Document Type : Commentary
Departement of Political Science, Université du Québec à Montréal, Montréal, QC, Canada
Faculty of Nursing, Université Laval, Québec, QC, Canada
School of Administration Sciences, Université TÉLUQ, Québec, QC, Canada

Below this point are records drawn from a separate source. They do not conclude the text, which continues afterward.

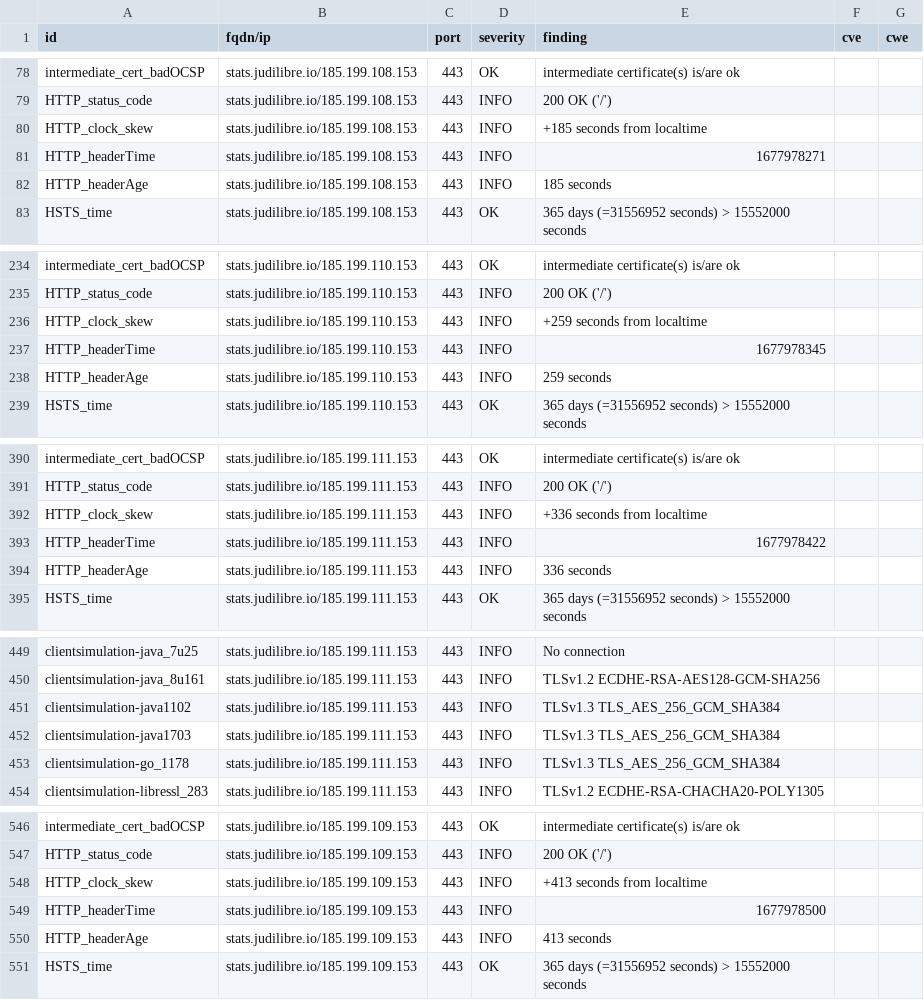
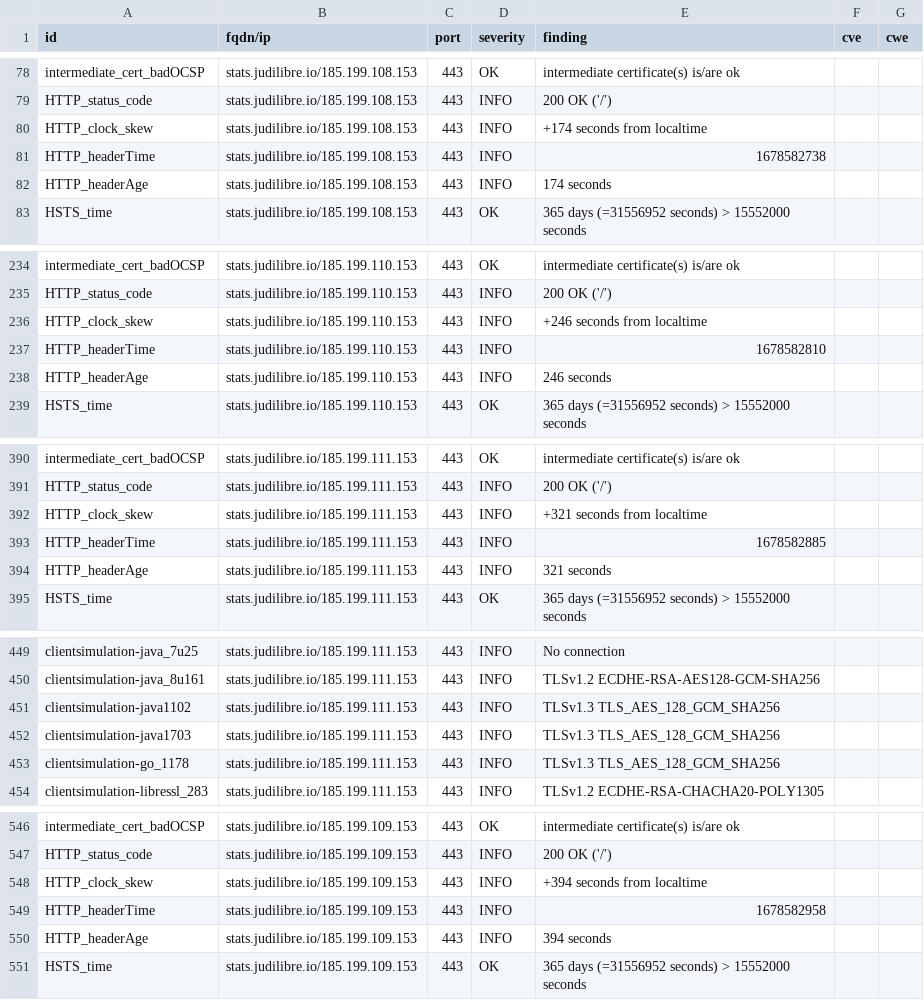
Before and after one commit to Cour-de-cassation/dashlord, a CSV file: results/aHR0cHM6Ly9zdGF0cy5qdWRpbGlicmUuaW8=/testssl.csv, drawn as a sheet; only a part is shown, gaps mark what is left out; the diff covers the shown part only.

```diff
--- a/results/aHR0cHM6Ly9zdGF0cy5qdWRpbGlicmUuaW8=/testssl.csv
+++ b/results/aHR0cHM6Ly9zdGF0cy5qdWRpbGlicmUuaW8=/testssl.csv
@@ -79,5 +79,5 @@
 "HTTP_status_code","stats.judilibre.io/185.199.108.153","443","INFO","200 OK ('/')","",""
-"HTTP_clock_skew","stats.judilibre.io/185.199.108.153","443","INFO","+185 seconds from localtime","",""
-"HTTP_headerTime","stats.judilibre.io/185.199.108.153","443","INFO","1677978271","",""
-"HTTP_headerAge","stats.judilibre.io/185.199.108.153","443","INFO","185 seconds","",""
+"HTTP_clock_skew","stats.judilibre.io/185.199.108.153","443","INFO","+174 seconds from localtime","",""
+"HTTP_headerTime","stats.judilibre.io/185.199.108.153","443","INFO","1678582738","",""
+"HTTP_headerAge","stats.judilibre.io/185.199.108.153","443","INFO","174 seconds","",""
 "HSTS_time","stats.judilibre.io/185.199.108.153","443","OK","365 days (=31556952 seconds) > 15552000 seconds","",""
@@ -235,5 +235,5 @@
 "HTTP_status_code","stats.judilibre.io/185.199.110.153","443","INFO","200 OK ('/')","",""
-"HTTP_clock_skew","stats.judilibre.io/185.199.110.153","443","INFO","+259 seconds from localtime","",""
-"HTTP_headerTime","stats.judilibre.io/185.199.110.153","443","INFO","1677978345","",""
-"HTTP_headerAge","stats.judilibre.io/185.199.110.153","443","INFO","259 seconds","",""
+"HTTP_clock_skew","stats.judilibre.io/185.199.110.153","443","INFO","+246 seconds from localtime","",""
+"HTTP_headerTime","stats.judilibre.io/185.199.110.153","443","INFO","1678582810","",""
+"HTTP_headerAge","stats.judilibre.io/185.199.110.153","443","INFO","246 seconds","",""
 "HSTS_time","stats.judilibre.io/185.199.110.153","443","OK","365 days (=31556952 seconds) > 15552000 seconds","",""
@@ -391,5 +391,5 @@
 "HTTP_status_code","stats.judilibre.io/185.199.111.153","443","INFO","200 OK ('/')","",""
-"HTTP_clock_skew","stats.judilibre.io/185.199.111.153","443","INFO","+336 seconds from localtime","",""
-"HTTP_headerTime","stats.judilibre.io/185.199.111.153","443","INFO","1677978422","",""
-"HTTP_headerAge","stats.judilibre.io/185.199.111.153","443","INFO","336 seconds","",""
+"HTTP_clock_skew","stats.judilibre.io/185.199.111.153","443","INFO","+321 seconds from localtime","",""
+"HTTP_headerTime","stats.judilibre.io/185.199.111.153","443","INFO","1678582885","",""
+"HTTP_headerAge","stats.judilibre.io/185.199.111.153","443","INFO","321 seconds","",""
 "HSTS_time","stats.judilibre.io/185.199.111.153","443","OK","365 days (=31556952 seconds) > 15552000 seconds","",""
@@ -450,5 +450,5 @@
 "clientsimulation-java_8u161","stats.judilibre.io/185.199.111.153","443","INFO","TLSv1.2 ECDHE-RSA-AES128-GCM-SHA256","",""
-"clientsimulation-java1102","stats.judilibre.io/185.199.111.153","443","INFO","TLSv1.3 TLS_AES_256_GCM_SHA384","",""
-"clientsimulation-java1703","stats.judilibre.io/185.199.111.153","443","INFO","TLSv1.3 TLS_AES_256_GCM_SHA384","",""
-"clientsimulation-go_1178","stats.judilibre.io/185.199.111.153","443","INFO","TLSv1.3 TLS_AES_256_GCM_SHA384","",""
+"clientsimulation-java1102","stats.judilibre.io/185.199.111.153","443","INFO","TLSv1.3 TLS_AES_128_GCM_SHA256","",""
+"clientsimulation-java1703","stats.judilibre.io/185.199.111.153","443","INFO","TLSv1.3 TLS_AES_128_GCM_SHA256","",""
+"clientsimulation-go_1178","stats.judilibre.io/185.199.111.153","443","INFO","TLSv1.3 TLS_AES_128_GCM_SHA256","",""
 "clientsimulation-libressl_283","stats.judilibre.io/185.199.111.153","443","INFO","TLSv1.2 ECDHE-RSA-CHACHA20-POLY1305","",""
@@ -547,5 +547,5 @@
 "HTTP_status_code","stats.judilibre.io/185.199.109.153","443","INFO","200 OK ('/')","",""
-"HTTP_clock_skew","stats.judilibre.io/185.199.109.153","443","INFO","+413 seconds from localtime","",""
-"HTTP_headerTime","stats.judilibre.io/185.199.109.153","443","INFO","1677978500","",""
-"HTTP_headerAge","stats.judilibre.io/185.199.109.153","443","INFO","413 seconds","",""
+"HTTP_clock_skew","stats.judilibre.io/185.199.109.153","443","INFO","+394 seconds from localtime","",""
+"HTTP_headerTime","stats.judilibre.io/185.199.109.153","443","INFO","1678582958","",""
+"HTTP_headerAge","stats.judilibre.io/185.199.109.153","443","INFO","394 seconds","",""
 "HSTS_time","stats.judilibre.io/185.199.109.153","443","OK","365 days (=31556952 seconds) > 15552000 seconds","",""
```
Also changed, not shown: 18 edited cells elsewhere in this file, 14 other files.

Rinaldi and Bekker ask whether populist radical right (PRR) parties have an influence on population health and health equity. The assumption is that this influence is negative, but mediated by political system characteristics. Starting from the authors’ premise that the positions of PRR parties on welfare policies are a good proxy for health outcomes, we build on political science literature to suggest further avenues for research. The equivocal relationship between political parties and the ownership of specific healthcare, health insurance and public health issues invites studies that break down party positions relating to different health policy issues. As policy-makers use social representations of target populations to make policy decisions and anticipate the feedback these decisions might generate, it is worth studying how PRR parties influence societal, institutional and partisan perceptions of deserving and undeserving populations, even when they are not in government.